DIRECTIONS FOR THIS TASK
The whole listing below should be duplicated exactly, with nothing left out.

DATA EXTRACTS section start

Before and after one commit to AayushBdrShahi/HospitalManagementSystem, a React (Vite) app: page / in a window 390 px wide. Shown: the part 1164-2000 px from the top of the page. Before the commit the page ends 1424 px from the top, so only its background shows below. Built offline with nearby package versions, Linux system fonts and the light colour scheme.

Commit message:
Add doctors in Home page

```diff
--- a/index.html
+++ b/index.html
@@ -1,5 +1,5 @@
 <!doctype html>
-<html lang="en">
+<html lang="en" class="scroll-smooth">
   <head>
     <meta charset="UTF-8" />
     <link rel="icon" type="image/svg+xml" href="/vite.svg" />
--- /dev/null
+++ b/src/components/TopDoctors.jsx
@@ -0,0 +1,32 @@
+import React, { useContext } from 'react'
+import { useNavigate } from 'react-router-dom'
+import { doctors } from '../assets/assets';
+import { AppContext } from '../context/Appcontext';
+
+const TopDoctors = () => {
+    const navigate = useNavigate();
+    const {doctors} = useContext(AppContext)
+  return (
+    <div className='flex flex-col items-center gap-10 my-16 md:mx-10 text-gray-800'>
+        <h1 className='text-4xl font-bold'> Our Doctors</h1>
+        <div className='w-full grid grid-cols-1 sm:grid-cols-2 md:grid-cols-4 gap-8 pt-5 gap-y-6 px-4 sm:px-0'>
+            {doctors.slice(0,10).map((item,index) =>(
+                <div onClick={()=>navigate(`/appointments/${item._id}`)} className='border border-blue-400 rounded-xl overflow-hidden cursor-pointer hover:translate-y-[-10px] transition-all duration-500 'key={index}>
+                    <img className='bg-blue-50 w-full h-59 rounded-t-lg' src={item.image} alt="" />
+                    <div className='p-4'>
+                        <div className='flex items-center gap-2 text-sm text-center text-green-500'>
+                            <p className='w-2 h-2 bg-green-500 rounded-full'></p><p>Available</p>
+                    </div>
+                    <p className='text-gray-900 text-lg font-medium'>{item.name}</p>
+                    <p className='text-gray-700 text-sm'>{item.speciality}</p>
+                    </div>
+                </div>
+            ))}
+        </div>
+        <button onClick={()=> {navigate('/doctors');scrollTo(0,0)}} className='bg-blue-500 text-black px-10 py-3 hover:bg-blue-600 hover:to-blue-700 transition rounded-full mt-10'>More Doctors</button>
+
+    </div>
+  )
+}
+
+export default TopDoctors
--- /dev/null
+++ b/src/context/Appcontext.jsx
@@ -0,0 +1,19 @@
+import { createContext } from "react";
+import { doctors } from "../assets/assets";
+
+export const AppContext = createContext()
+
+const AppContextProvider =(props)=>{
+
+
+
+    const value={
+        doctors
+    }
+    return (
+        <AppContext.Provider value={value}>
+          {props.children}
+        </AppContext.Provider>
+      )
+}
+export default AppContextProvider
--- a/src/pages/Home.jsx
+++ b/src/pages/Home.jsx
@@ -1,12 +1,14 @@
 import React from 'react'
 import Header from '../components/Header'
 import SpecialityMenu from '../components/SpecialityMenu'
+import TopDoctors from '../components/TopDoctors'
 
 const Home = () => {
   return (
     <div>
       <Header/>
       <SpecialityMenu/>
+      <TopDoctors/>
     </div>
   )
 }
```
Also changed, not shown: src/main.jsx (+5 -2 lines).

DATA EXTRACTS section end

ANSWER SPACE
Before and after one commit to AayushBdrShahi/HospitalManagementSystem, a React (Vite) app: page / in a window 390 px wide. Shown: the part 1164-2000 px from the top of the page. Before the commit the page ends 1424 px from the top, so only its background shows below. Built offline with nearby package versions, Linux system fonts and the light colour scheme.

Commit message:
Add doctors in Home page

```diff
--- a/index.html
+++ b/index.html
@@ -1,5 +1,5 @@
 <!doctype html>
-<html lang="en">
+<html lang="en" class="scroll-smooth">
   <head>
     <meta charset="UTF-8" />
     <link rel="icon" type="image/svg+xml" href="/vite.svg" />
--- /dev/null
+++ b/src/components/TopDoctors.jsx
@@ -0,0 +1,32 @@
+import React, { useContext } from 'react'
+import { useNavigate } from 'react-router-dom'
+import { doctors } from '../assets/assets';
+import { AppContext } from '../context/Appcontext';
+
+const TopDoctors = () => {
+    const navigate = useNavigate();
+    const {doctors} = useContext(AppContext)
+  return (
+    <div className='flex flex-col items-center gap-10 my-16 md:mx-10 text-gray-800'>
+        <h1 className='text-4xl font-bold'> Our Doctors</h1>
+        <div className='w-full grid grid-cols-1 sm:grid-cols-2 md:grid-cols-4 gap-8 pt-5 gap-y-6 px-4 sm:px-0'>
+            {doctors.slice(0,10).map((item,index) =>(
+                <div onClick={()=>navigate(`/appointments/${item._id}`)} className='border border-blue-400 rounded-xl overflow-hidden cursor-pointer hover:translate-y-[-10px] transition-all duration-500 'key={index}>
+                    <img className='bg-blue-50 w-full h-59 rounded-t-lg' src={item.image} alt="" />
+                    <div className='p-4'>
+                        <div className='flex items-center gap-2 text-sm text-center text-green-500'>
+                            <p className='w-2 h-2 bg-green-500 rounded-full'></p><p>Available</p>
+                    </div>
+                    <p className='text-gray-900 text-lg font-medium'>{item.name}</p>
+                    <p className='text-gray-700 text-sm'>{item.speciality}</p>
+                    </div>
+                </div>
+            ))}
+        </div>
+        <button onClick={()=> {navigate('/doctors');scrollTo(0,0)}} className='bg-blue-500 text-black px-10 py-3 hover:bg-blue-600 hover:to-blue-700 transition rounded-full mt-10'>More Doctors</button>
+
+    </div>
+  )
+}
+
+export default TopDoctors
--- /dev/null
+++ b/src/context/Appcontext.jsx
@@ -0,0 +1,19 @@
+import { createContext } from "react";
+import { doctors } from "../assets/assets";
+
+export const AppContext = createContext()
+
+const AppContextProvider =(props)=>{
+
+
+
+    const value={
+        doctors
+    }
+    return (
+        <AppContext.Provider value={value}>
+          {props.children}
+        </AppContext.Provider>
+      )
+}
+export default AppContextProvider
--- a/src/pages/Home.jsx
+++ b/src/pages/Home.jsx
@@ -1,12 +1,14 @@
 import React from 'react'
 import Header from '../components/Header'
 import SpecialityMenu from '../components/SpecialityMenu'
+import TopDoctors from '../components/TopDoctors'
 
 const Home = () => {
   return (
     <div>
       <Header/>
       <SpecialityMenu/>
+      <TopDoctors/>
     </div>
   )
 }
```
Also changed, not shown: src/main.jsx (+5 -2 lines).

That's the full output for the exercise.